“There is only one pilot under Pakistan army’s custody. Wing Comd Abhi Nandan is being treated as per norms of military ethics,” Pakistani military spokesperson Major General Asif Ghafoor said on Twitter as tension between the two countries escalated.

The rules protecting Prisoners of War (POWs) are specific. They were first detailed in the 1929 Geneva Convention and later amended in the third 1949 Geneva Convention following the lessons of World War II.
According to the rules, the status of POW only applies in international armed conflict. “POWs are usually members of the armed forces of one of the parties to a conflict who fall into the hands of the adverse party,” the Convention states.

It says POWs cannot be prosecuted for taking a direct part in hostilities.“Their detention is not a form of punishment, but only aims to prevent further participation in the conflict. They must be released and repatriated without delay after the end of hostilities. The detaining power may prosecute them for possible war crimes, but not for acts of violence that are lawful under International Humanitarian Law,” it says.
The rules specify that POWs must be treated humanely in all circumstances.

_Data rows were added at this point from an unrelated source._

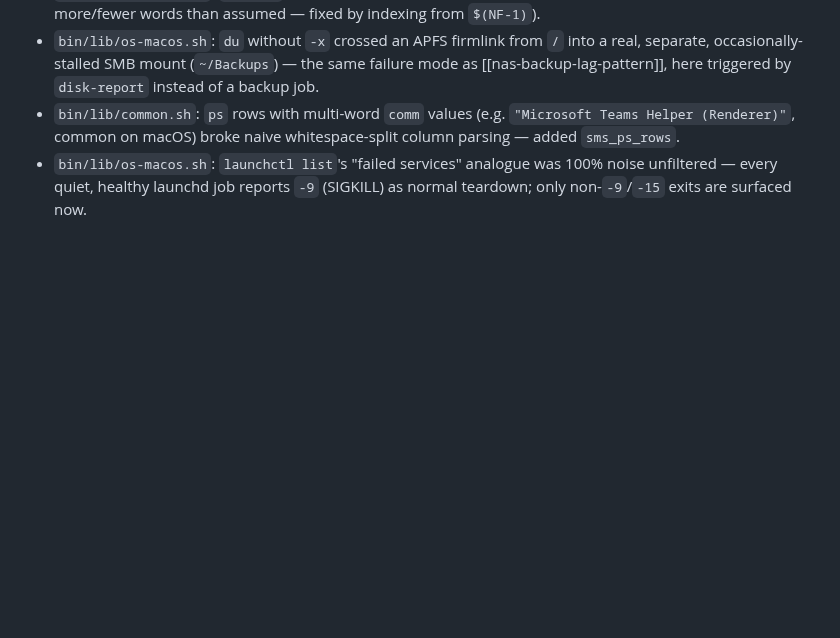
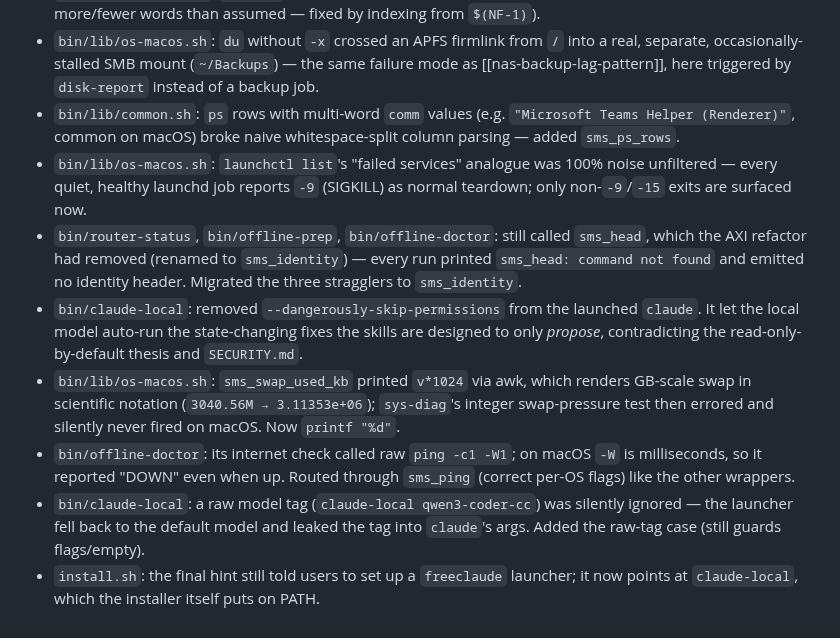
Before and after one commit to dmealing/small-model-skills, a Markdown page: CHANGELOG.md, the part around the change. GitHub-like rendering; blank space fills up the shorter version.

```diff
--- a/CHANGELOG.md
+++ b/CHANGELOG.md
@@ -44,3 +44,19 @@ All notable changes to this project are documented here. The format is based on
 - `bin/lib/os-macos.sh`: `launchctl list`'s "failed services" analogue was 100% noise unfiltered —
   every quiet, healthy launchd job reports `-9` (SIGKILL) as normal teardown; only non-`-9`/`-15`
   exits are surfaced now.
+- `bin/router-status`, `bin/offline-prep`, `bin/offline-doctor`: still called `sms_head`, which the AXI
+  refactor had removed (renamed to `sms_identity`) — every run printed `sms_head: command not found` and
+  emitted no identity header. Migrated the three stragglers to `sms_identity`.
+- `bin/claude-local`: removed `--dangerously-skip-permissions` from the launched `claude`. It let the local
+  model auto-run the state-changing fixes the skills are designed to only *propose*, contradicting the
+  read-only-by-default thesis and `SECURITY.md`.
+- `bin/lib/os-macos.sh`: `sms_swap_used_kb` printed `v*1024` via awk, which renders GB-scale swap in
+  scientific notation (`3040.56M → 3.11353e+06`); `sys-diag`'s integer swap-pressure test then errored and
+  silently never fired on macOS. Now `printf "%d"`.
+- `bin/offline-doctor`: its internet check called raw `ping -c1 -W1`; on macOS `-W` is milliseconds, so it
+  reported "DOWN" even when up. Routed through `sms_ping` (correct per-OS flags) like the other wrappers.
+- `bin/claude-local`: a raw model tag (`claude-local qwen3-coder-cc`) was silently ignored — the launcher
+  fell back to the default model and leaked the tag into `claude`'s args. Added the raw-tag case (still
+  guards flags/empty).
+- `install.sh`: the final hint still told users to set up a `freeclaude` launcher; it now points at
+  `claude-local`, which the installer itself puts on PATH.
```
Also changed, not shown: DESIGN.md (+7 -7 lines), README.md (+4 -3 lines), media/demo.gif, 7 other files.
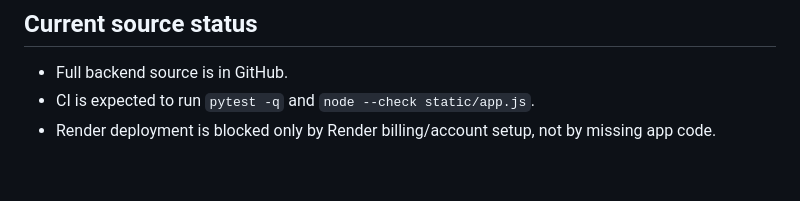
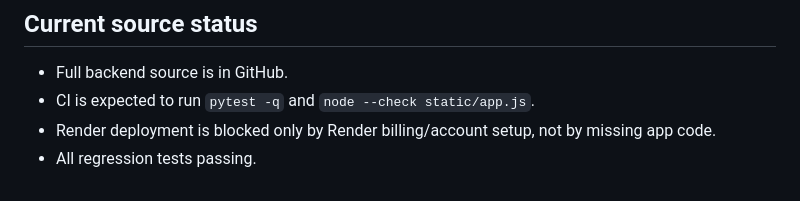
Before and after one commit to anastaysia94-sudo/cashh-radar, a Markdown page: RENDER_BILLING_LAUNCH_RUNBOOK.md, the part around the change. Drawn GitHub-style.

Commit message:
Trigger workflow: All regression tests passing

```diff
--- a/RENDER_BILLING_LAUNCH_RUNBOOK.md
+++ b/RENDER_BILLING_LAUNCH_RUNBOOK.md
@@ -110,3 +110,4 @@ Do not commit `data/*.db` to GitHub. The production service should create and mi
 - Full backend source is in GitHub.
 - CI is expected to run `pytest -q` and `node --check static/app.js`.
 - Render deployment is blocked only by Render billing/account setup, not by missing app code.
+- All regression tests passing.
```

“They are protected against any act of violence, as well as against intimidation, insults and public curiosity,” the Geneva Convention states.
Meanwhile, India today demanded immediate and safe return of its IAF pilot Abhinandan, captured by Pakistan after an aerial confrontation, and strongly objected to the neighbouring country’s “vulgar display” of an injured defence personnel in violation of international norms.
Summoning Pakistan’s Acting High Commissioner Syed Haider Shah to lodge a strong protest at “the unprovoked act of aggression” by Pakistan including targeting of military posts, the External Affairs Ministry said the envoy was clearly told that India reserves the right to take “firm and decisive action to protect its national security”.
India also made it clear to Pakistan that no harm should be caused to the Indian defence personnel, the External Affairs Ministry said.
In its sharp-worded statement, the MEA said India has strongly objected to Pakistan’s “vulgar display” of an injured personnel of the Indian Air Force in violation of all norms of International Humanitarian Law and the Geneva Convention.
“It was made clear that Pakistan would be well advised to ensure that no harm comes to the Indian defence personnel in its custody. India also expects his immediate and safe return,” the MEA said.
The MEA lodged a strong protest at the unprovoked act of aggression by Pakistan against India, including by violation of the Indian air space and targeting of Indian military posts.“It is unfortunate that instead of fulfilling its international obligation and bilateral commitment to take credible action against terrorist entities and individuals operating from its soil, Pakistan has acted with aggression against India,” the MEA added.
“It was clearly conveyed that India reserves the right to take firm and decisive action to protect its national security, sovereignty and territorial integrity against any act of aggression or cross-border terrorism,” said the MEA.